Task description ::
In the listing below, how many lines contain the string "サンプルプロジェクトシューティング"? Answer with the number only.

Materials provided ::
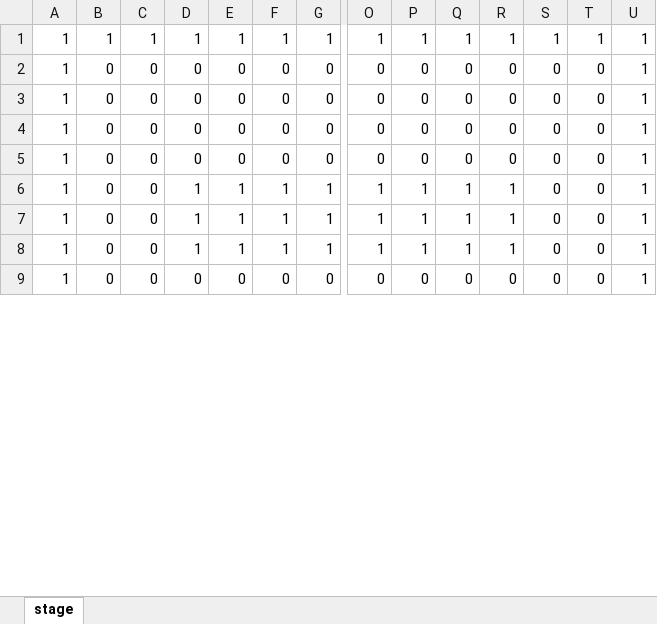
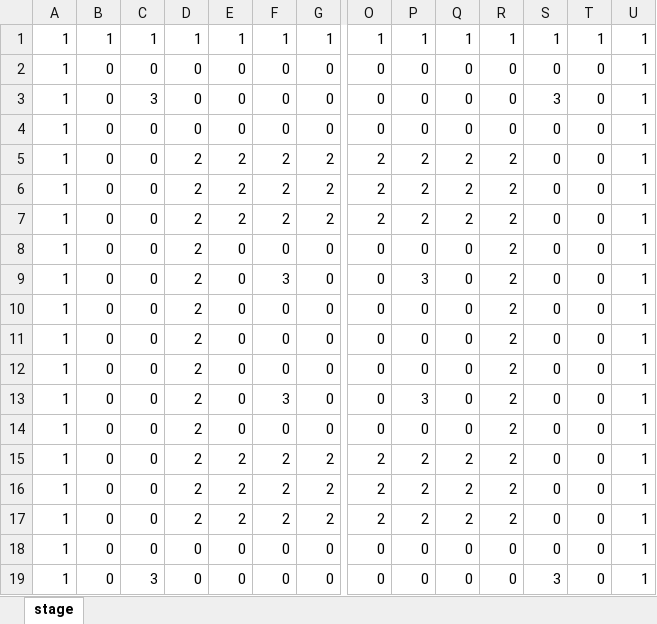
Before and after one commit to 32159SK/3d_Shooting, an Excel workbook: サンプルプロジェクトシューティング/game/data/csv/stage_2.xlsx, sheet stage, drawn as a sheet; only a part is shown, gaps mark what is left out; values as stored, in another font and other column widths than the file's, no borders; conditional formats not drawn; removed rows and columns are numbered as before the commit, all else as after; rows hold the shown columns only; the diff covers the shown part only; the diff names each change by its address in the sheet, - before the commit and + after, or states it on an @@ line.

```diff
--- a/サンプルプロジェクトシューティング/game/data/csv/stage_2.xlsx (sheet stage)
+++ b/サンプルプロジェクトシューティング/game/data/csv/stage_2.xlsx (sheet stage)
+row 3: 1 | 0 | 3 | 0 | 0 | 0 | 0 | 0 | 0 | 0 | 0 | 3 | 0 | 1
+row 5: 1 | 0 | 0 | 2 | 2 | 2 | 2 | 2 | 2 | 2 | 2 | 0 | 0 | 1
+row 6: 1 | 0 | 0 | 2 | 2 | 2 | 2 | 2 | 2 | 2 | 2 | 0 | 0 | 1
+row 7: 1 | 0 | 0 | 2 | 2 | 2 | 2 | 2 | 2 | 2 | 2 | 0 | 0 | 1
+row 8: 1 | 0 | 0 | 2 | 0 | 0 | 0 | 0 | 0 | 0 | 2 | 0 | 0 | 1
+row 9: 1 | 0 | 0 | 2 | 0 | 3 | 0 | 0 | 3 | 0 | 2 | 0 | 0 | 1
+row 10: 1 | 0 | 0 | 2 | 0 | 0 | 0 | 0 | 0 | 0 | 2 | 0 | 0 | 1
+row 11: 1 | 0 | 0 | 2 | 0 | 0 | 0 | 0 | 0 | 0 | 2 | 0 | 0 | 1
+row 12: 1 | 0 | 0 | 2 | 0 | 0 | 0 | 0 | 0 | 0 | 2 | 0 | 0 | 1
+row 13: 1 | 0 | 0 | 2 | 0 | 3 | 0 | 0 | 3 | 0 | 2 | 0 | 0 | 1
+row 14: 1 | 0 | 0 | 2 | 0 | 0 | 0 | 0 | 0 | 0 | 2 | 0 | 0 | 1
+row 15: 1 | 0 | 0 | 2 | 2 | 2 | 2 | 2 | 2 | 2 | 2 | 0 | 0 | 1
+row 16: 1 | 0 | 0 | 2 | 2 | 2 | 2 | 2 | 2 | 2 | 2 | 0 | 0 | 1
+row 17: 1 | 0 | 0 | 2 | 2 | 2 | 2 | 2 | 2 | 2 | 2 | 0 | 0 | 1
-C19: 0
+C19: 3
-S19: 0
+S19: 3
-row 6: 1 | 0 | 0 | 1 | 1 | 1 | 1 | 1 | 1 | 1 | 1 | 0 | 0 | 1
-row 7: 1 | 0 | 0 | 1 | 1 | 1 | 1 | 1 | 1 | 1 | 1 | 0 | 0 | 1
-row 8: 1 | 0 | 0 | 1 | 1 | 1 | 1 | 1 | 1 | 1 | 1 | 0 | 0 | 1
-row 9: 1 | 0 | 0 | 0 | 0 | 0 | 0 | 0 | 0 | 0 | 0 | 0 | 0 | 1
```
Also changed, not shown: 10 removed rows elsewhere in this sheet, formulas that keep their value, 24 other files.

Expected answer ::
3